The UN Secretary-General Ban Ki-moon must therefore take personal leadership of efforts to support the people of Burma in their struggle for freedom.
He must deploy all the resources available to him to revive a UN-led initiative to encourage dialogue in Burma. Dialogue is the one policy which unites everyone. The UN Security Council, General Assembly, Human Rights Council and Secretary-General, the European Union, the United States, the Association of South-East Asian Nations (ASEAN) and even China have called for dialogue.
Aung San Suu Kyi and the ethnic nationalities have both indicated their readiness to talk – indeed, dialogue and national reconciliation is the centrepiece of their platform.
The regime has taken a risk in releasing Aung San Suu Kyi today. Twenty-two years after she first won the hearts of her people during pro-democracy protests in Rangoon, she retains the most extraordinarily potent political role. She is as central and relevant to Burma’s politics as ever. No one else has the capacity to inspire, mobilise and unite people the way she can. Among the ethnic nationalities, she is the only Burman whom people speak of with genuine love and respect.

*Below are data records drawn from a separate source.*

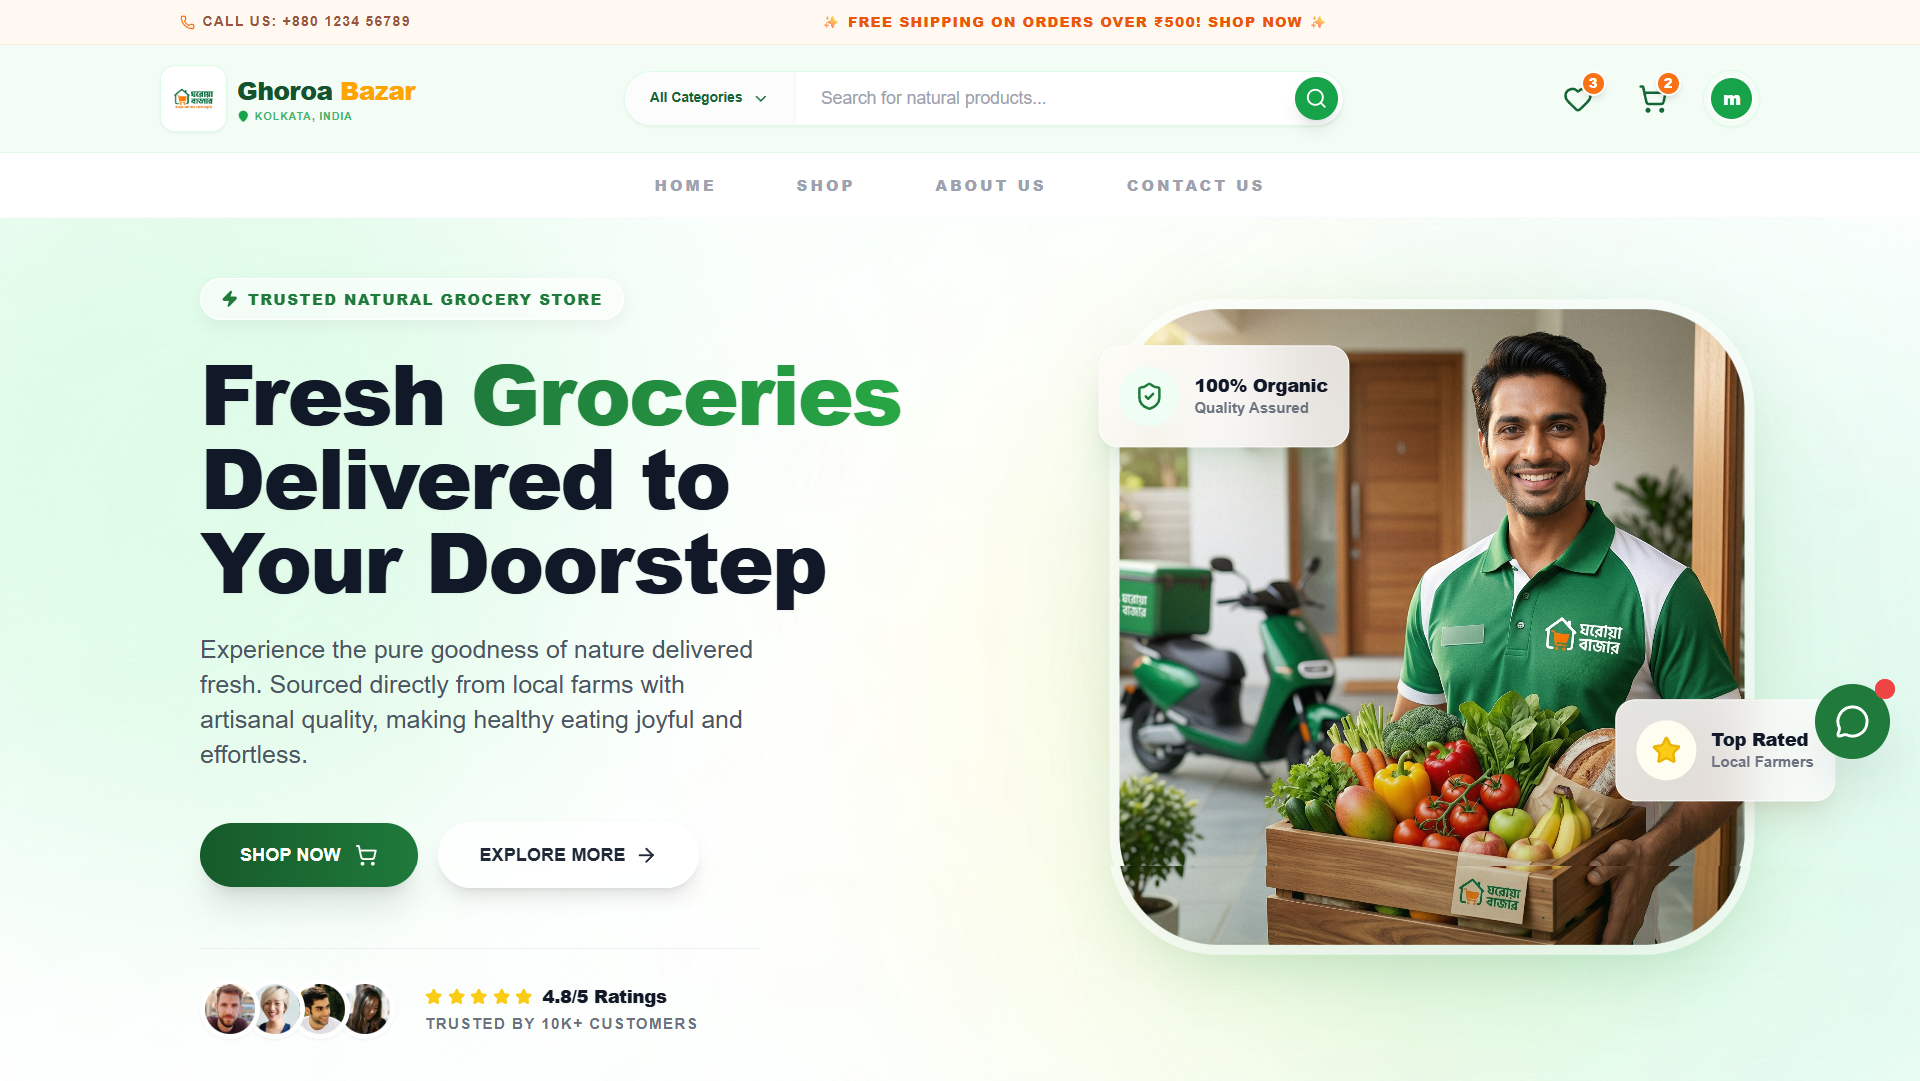
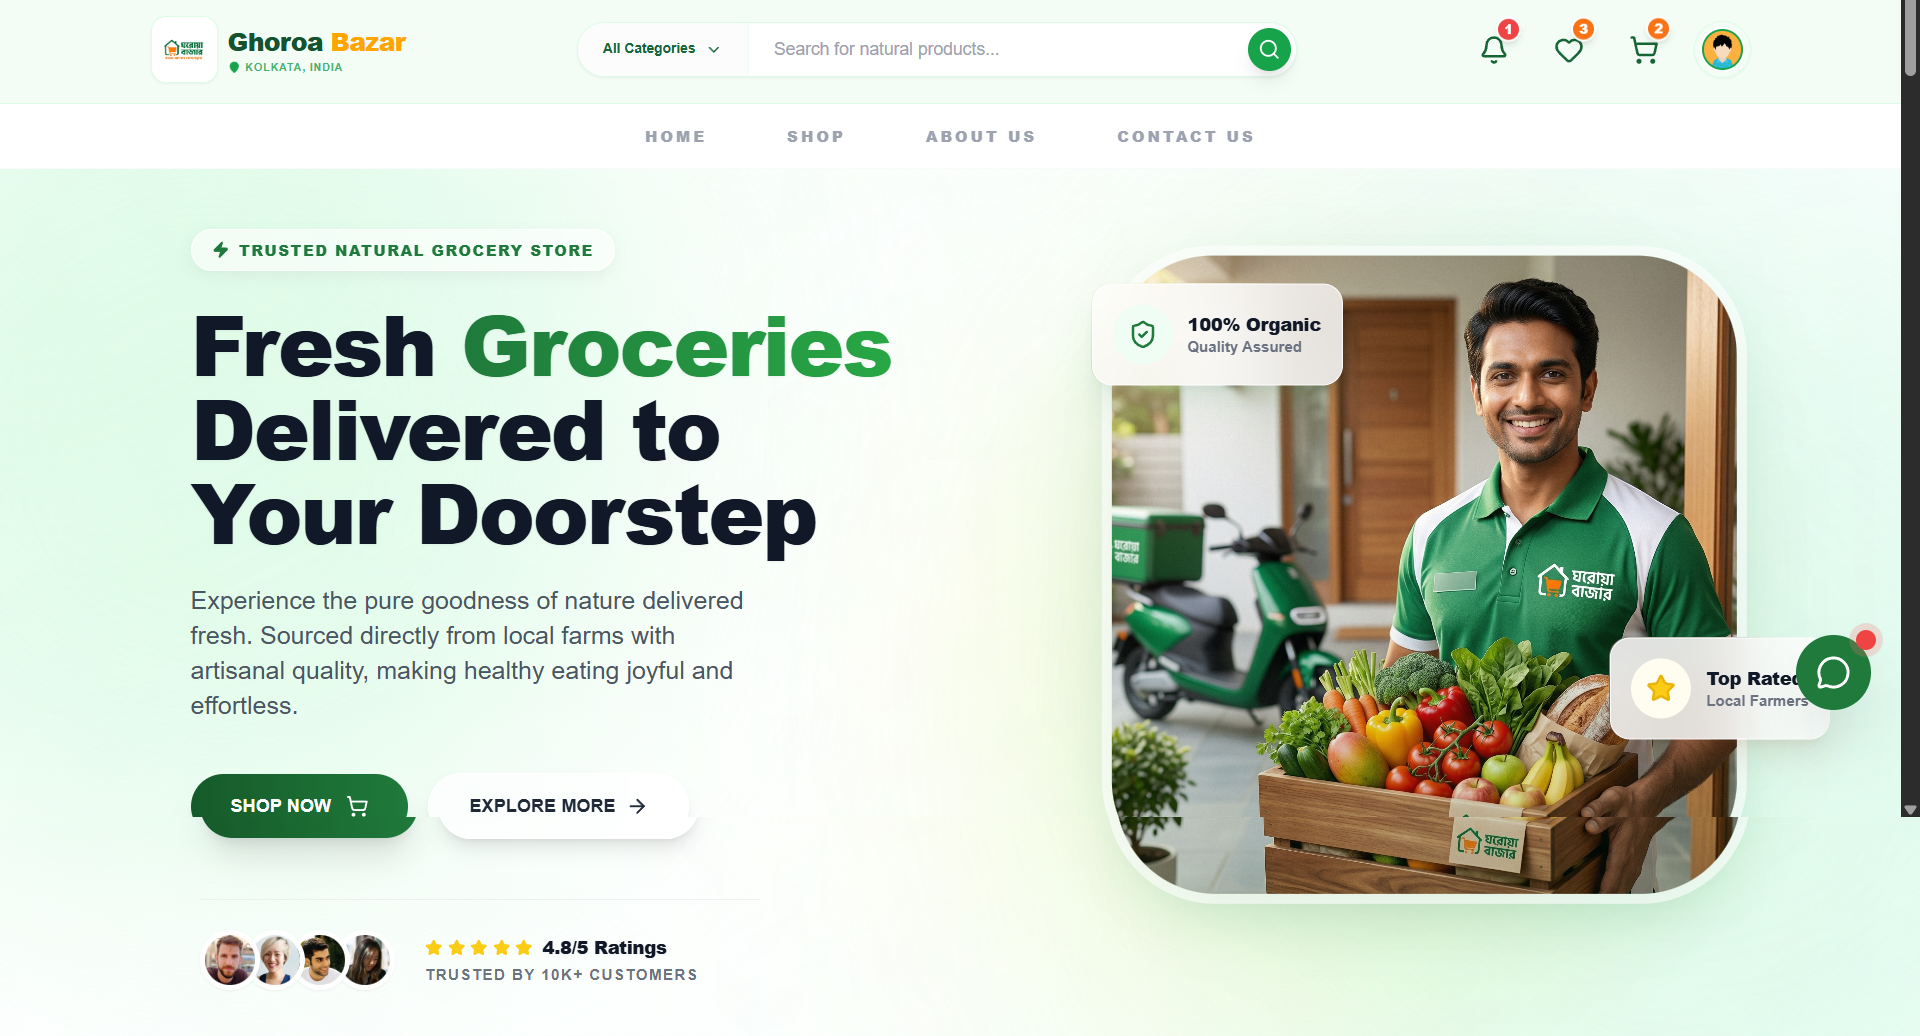
feat: document new real-time notifications, PDF generation, and UI toasts, update the technology stack, and add new screenshots.

diff --git a/README.md b/README.md
@@ -38,6 +38,8 @@ https://ghoroa-bazar.vercel.app/
 - **Message Centre** — Read customer messages submitted through the contact form
 
 ### ✨ Advanced Features
+- **Real-Time Notifications** — Instant updates for order status using WebSockets (Socket.io)
+- **PDF Invoice Generation** — Automatically generate, download, and print professional order invoices using jsPDF
 - **Smart Product Recommendations** — Suggests products based on:
   - Current category being viewed
   - Items already in the cart
@@ -49,7 +51,7 @@ https://ghoroa-bazar.vercel.app/
   - Fallback contact prompt for unanswered queries
 - **Animated Hero Banner** — Full-width hero with floating animations and parallax effects (Framer Motion)
 - **Responsive Design** — Fully mobile-friendly layout across all screen sizes
-- **Scroll-to-Top Button** — Global floating button for quick navigation
+- **Elegant UI Toasts** — Non-blocking, smooth push notifications for success/error alerts (`react-hot-toast`)
 
 ---
 
@@ -79,11 +81,13 @@ User → React Frontend (Vite) ──HTTP──▶ Express REST API ──▶ Mo
 | **Frontend** | React 18 (Vite), Tailwind CSS, Framer Motion |
 | **Backend** | Node.js, Express.js |
 | **Database** | MongoDB, Mongoose ODM |
+| **Real-Time / WebSockets** | Socket.io |
 | **Authentication** | JSON Web Tokens (JWT), bcrypt |
 | **Image Hosting** | Cloudinary + Multer |
 | **Email Service** | Nodemailer |
 | **Payment** | Razorpay |
 | **State Management** | React Context API |
+| **PDF Generation**| jsPDF + jsPDF-AutoTable |
 | **Routing** | React Router v6 |
 | **Dev Tools** | Nodemon, Vite HMR |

In taking this risk, the regime should now be urged to seize the opportunity it presents – to enter into dialogue, and chart a new future for Burma. The alternative is increased political tension and an escalation in ethnic conflict. This is a carpe diem moment for Burma, and for the international community. Let it not be yet another missed opportunity.
Benedict Rogers is a human rights activist working with Christian Solidarity Worldwide (CSW) based in London. He has made more than 30 visits to Burma and its borderlands, and is the author of Than Shwe: Unmasking Burma’s Tyrant (Silkworm Books, 2010).